before modern political boundaries divided North America, the
prairie region of modern Canada served as a borderless homeland and
trade region for First Nations peoples. With the purchase of
Rupert's Land by the Government of Canada in 1869 the Canadian
prairies as a whole, except for what was then Manitoba, became a
political unit called the North-West Territories. Within these new
political boundaries the prairies functioned fairly
naturally as a region. There continued to be a shared sense of
history and economic integration.
When the provinces of Alberta and Saskatchewan were carved out of
the North-West Territories in 1905, they did not immediately lose
all that had previously tied them together. Despite the growth of

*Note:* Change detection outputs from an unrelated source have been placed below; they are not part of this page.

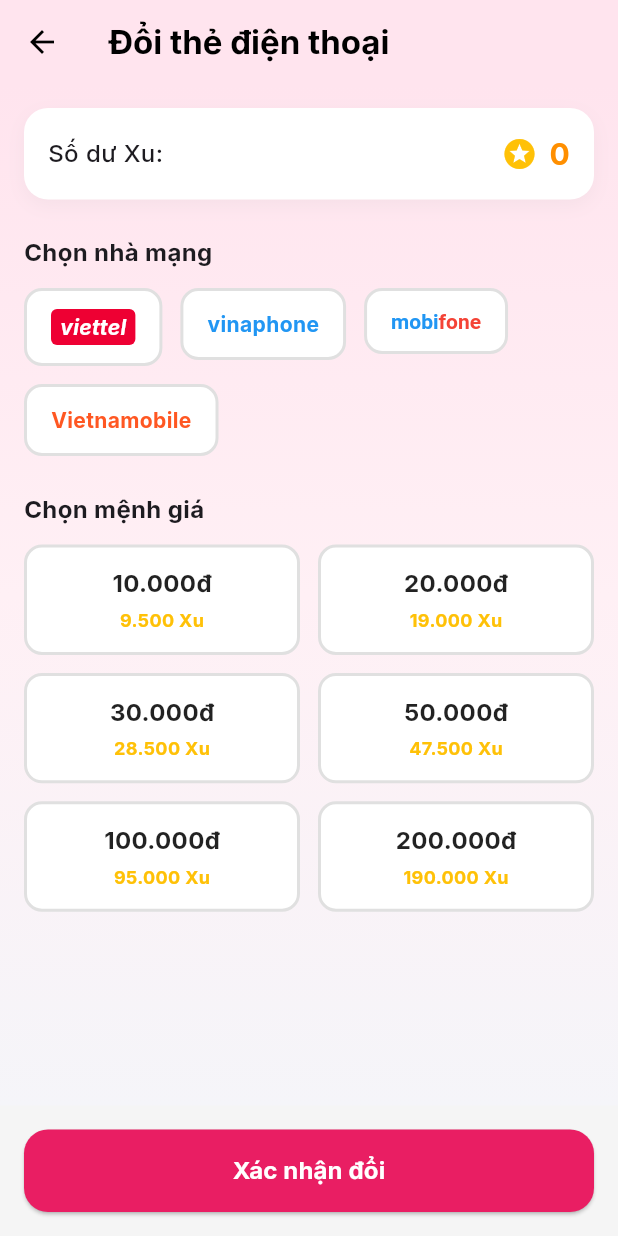
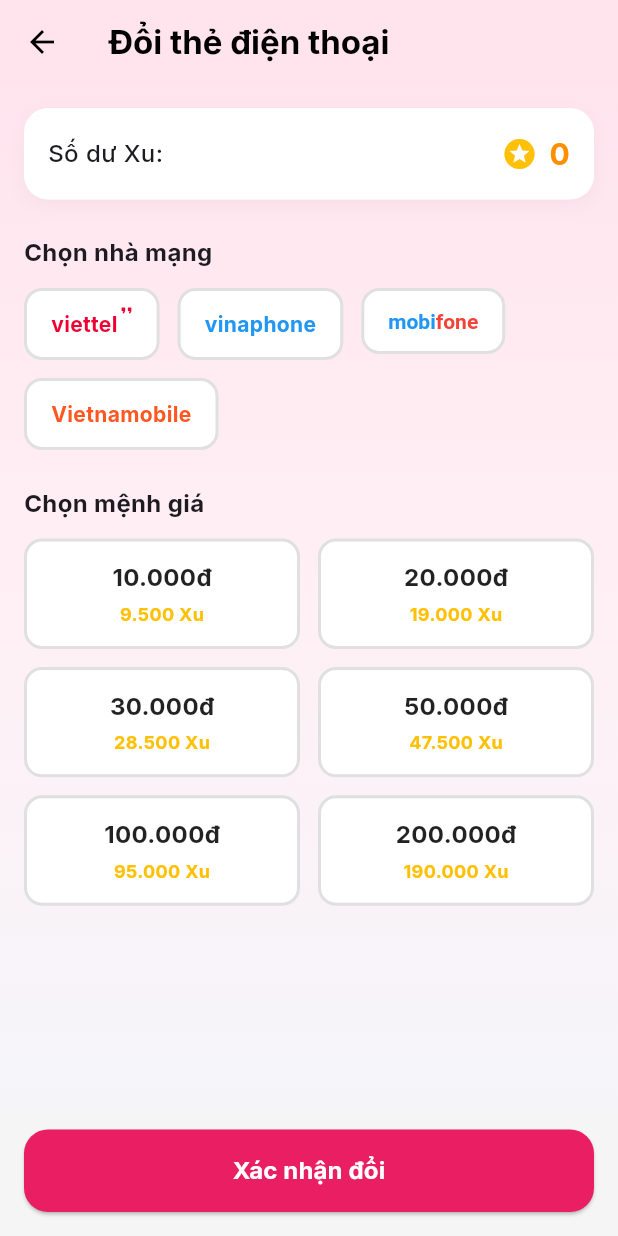
Before and after one commit to DoCaoNguyen/DATN-CDCNTT-2026-Final, a Flutter app: the RedeemScratchCardScreen screen opened directly with empty values, on a phone screen of 412 x 824 dp. Run offline on Flutter 3.47's test engine with Material 3 defaults, Android fonts, the phone set to English and light mode, and no system bars; our stand-ins replace camera, connectivity_plus, dio, firebase_core, firebase_messaging, flutter_contacts and 9 more; missing offline and left inert: dmrtd, flutter_nfc_kit, google_mlkit_face_detection, google_mlkit_text_recognition, local_auth_android, mobile_scanner and 1 more; accounts and stored records are empty.

Commit message:
style: Fix Viettel logo to match real brand

```diff
--- a/wallet_app/lib/features/offers/screens/redeem_scratch_card_screen.dart
+++ b/wallet_app/lib/features/offers/screens/redeem_scratch_card_screen.dart
@@ -29,16 +29,19 @@
   Widget _buildProviderLogo(String provider) {
     switch (provider) {
       case 'Viettel':
-        return Container(
-          padding: const EdgeInsets.symmetric(horizontal: 6, vertical: 2),
-          decoration: BoxDecoration(
-            color: const Color(0xFFEE0033),
-            borderRadius: BorderRadius.circular(4),
-          ),
-          child: const Text(
-            'viettel',
-            style: TextStyle(color: Colors.white, fontWeight: FontWeight.bold, fontSize: 14, fontStyle: FontStyle.italic),
-          ),
+        return Row(
+          mainAxisSize: MainAxisSize.min,
+          crossAxisAlignment: CrossAxisAlignment.start,
+          children: [
+            const Text(
+              'viettel',
+              style: TextStyle(color: Color(0xFFEE0033), fontWeight: FontWeight.bold, fontSize: 14),
+            ),
+            Transform.translate(
+              offset: const Offset(1, -4),
+              child: const Icon(Icons.format_quote_rounded, color: Color(0xFFEE0033), size: 10),
+            ),
+          ],
         );
       case 'Vinaphone':
         return const Text(
```
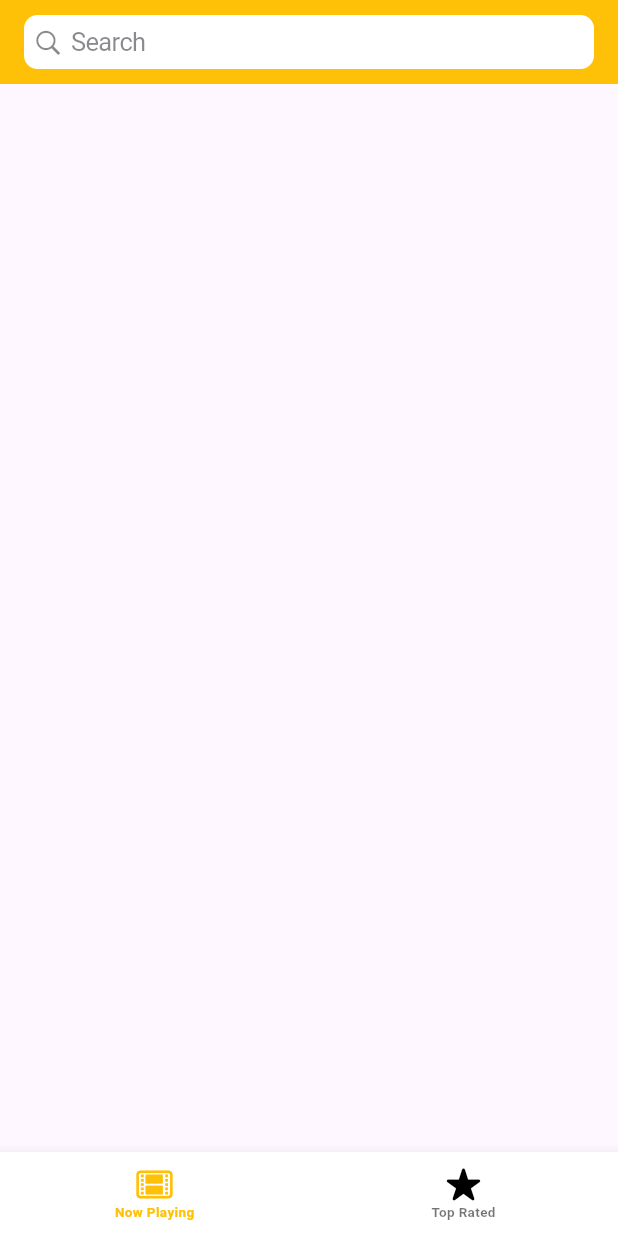
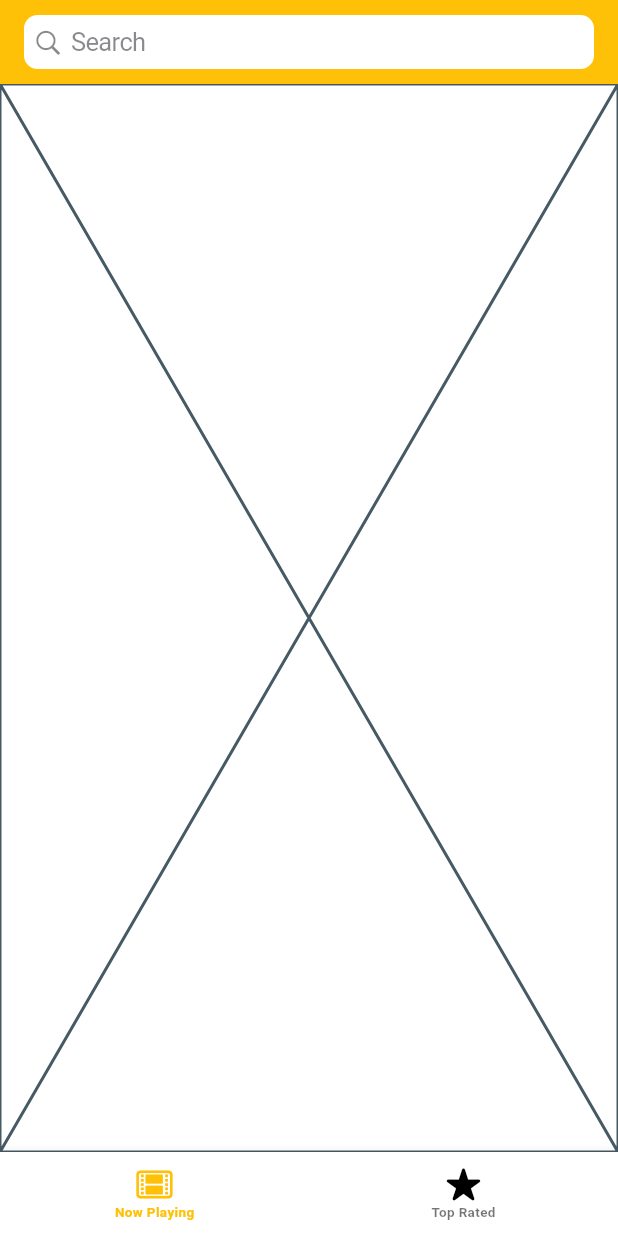
Before and after one commit to sanushcj/BrewApps-Task-2, a Flutter app: the screen it shows after launch, on a phone screen of 412 x 824 dp. Run offline on Flutter 3.47's test engine with Material 2 defaults, Android fonts, the light colour scheme and no system bars.

Commit message:
screen one started

```diff
--- a/lib/features/bottombar/mybottomnavbar.dart
+++ b/lib/features/bottombar/mybottomnavbar.dart
@@ -1,4 +1,4 @@
-import 'package:brewapps_task02/features/home/homepage.dart';
+import 'package:brewapps_task02/features/home/page/homepage.dart';
 import 'package:flutter/cupertino.dart';
 import 'package:flutter/material.dart';
 
@@ -8,9 +8,7 @@ class ScreenNavigation extends StatelessWidget {
   ScreenNavigation({Key? key}) : super(key: key);
   static ValueNotifier<int> selectedPageIndex = ValueNotifier(0);
   final _pages = [
-    const MyHomePage(
-      title: '',
-    ),
+    const MyHomePage(),
   ];
   @override
   Widget build(BuildContext context) {
--- a/lib/features/home/homepage.dart
+++ b/lib/features/home/page/homepage.dart
@@ -1,10 +1,10 @@
 import 'package:flutter/material.dart';
 
 class MyHomePage extends StatelessWidget {
-  const MyHomePage({super.key, required String title});
+  const MyHomePage({super.key});
 
   @override
   Widget build(BuildContext context) {
-    return Scaffold();
+    return const Placeholder();
   }
 }
--- /dev/null
+++ b/lib/features/home/services/home_controller.dart
@@ -0,0 +1 @@
+class HomeController extends GetXController {}
--- a/lib/main.dart
+++ b/lib/main.dart
@@ -1,6 +1,6 @@
 import 'package:brewapps_task02/features/bottombar/mybottomnavbar.dart';
 import 'package:flutter/material.dart';
-import 'features/home/homepage.dart';
+import 'features/home/page/homepage.dart';
 
 void main() {
   runApp(const MyApp());
```
Also changed, not shown: pubspec.yaml (+4 -12 lines), lib/common/feedtile.dart (added), pubspec.lock.
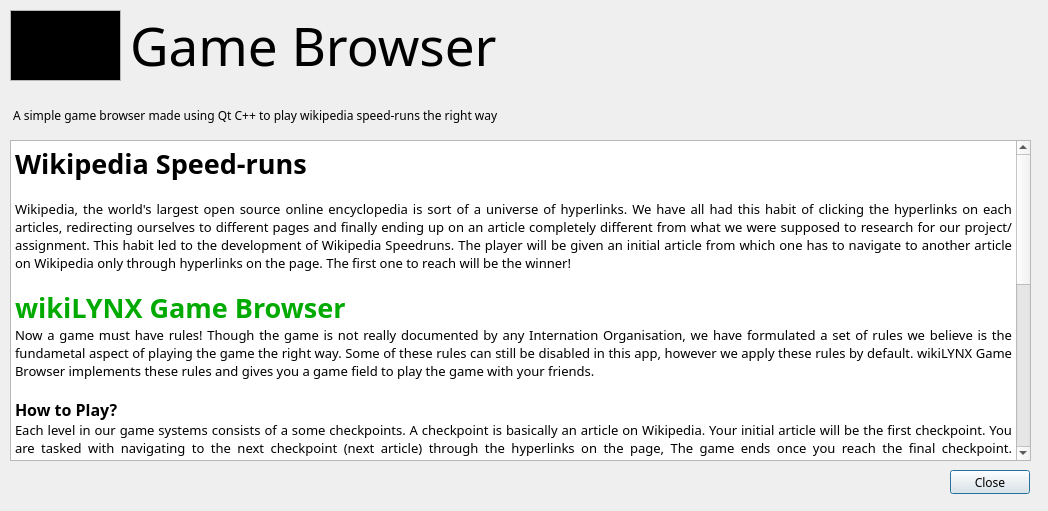
Qt form wikiLYNX/ui/help.ui (flamboyantpenguin/wikilynx) before a commit.
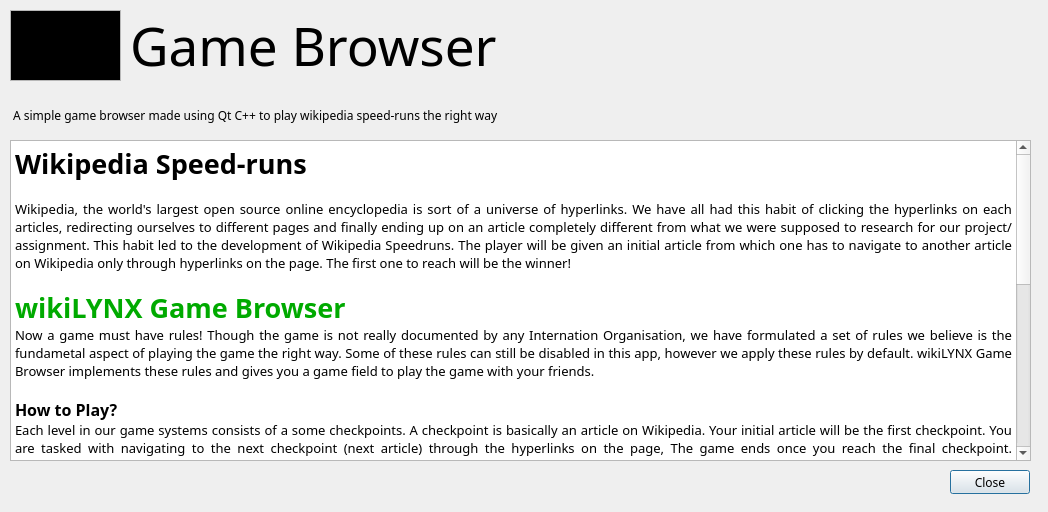
The same form after that commit. Icons and pictures are not drawn.

Patch:
```diff
--- a/wikiLYNX/ui/help.ui
+++ b/wikiLYNX/ui/help.ui
@@ -10,9 +10,27 @@
     <x>0</x>
     <y>0</y>
     <width>1048</width>
-    <height>511</height>
+    <height>512</height>
    </rect>
   </property>
+  <property name="sizePolicy">
+   <sizepolicy hsizetype="Fixed" vsizetype="Fixed">
+    <horstretch>0</horstretch>
+    <verstretch>0</verstretch>
+   </sizepolicy>
+  </property>
+  <property name="minimumSize">
+   <size>
+    <width>1048</width>
+    <height>512</height>
+   </size>
+  </property>
+  <property name="maximumSize">
+   <size>
+    <width>1048</width>
+    <height>512</height>
+   </size>
+  </property>
   <property name="font">
    <font>
     <family>Noto Sans</family>
@@ -81,10 +99,22 @@
     <rect>
      <x>10</x>
      <y>100</y>
-     <width>821</width>
-     <height>31</height>
+     <width>820</width>
+     <height>30</height>
     </rect>
    </property>
+   <property name="minimumSize">
+    <size>
+     <width>820</width>
+     <height>30</height>
+    </size>
+   </property>
+   <property name="maximumSize">
+    <size>
+     <width>820</width>
+     <height>30</height>
+    </size>
+   </property>
    <property name="text">
     <string> A simple game browser made using Qt C++ to play wikipedia speed-runs the right way </string>
    </property>
```
Left out of the diff: 6 changed lines with no effect on the pictures.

provincial distinctions, the economies of the four western provinces
to this day are still based primarily on the exporting of primary
resources such as foodstuffs, forest products, and oil and gas.
Because of these shared experiences the people of the Canadian west
largely continue to have a common outlook globally and within
information on this topic see:
Gerald Friesen. The West: Regional Ambitions, National
Debates, Global Age. Toronto: Penguin Books, 1999.
This digital collection was
produced with financial assistance from Canada's Digital
Collections initiative, Industry Canada.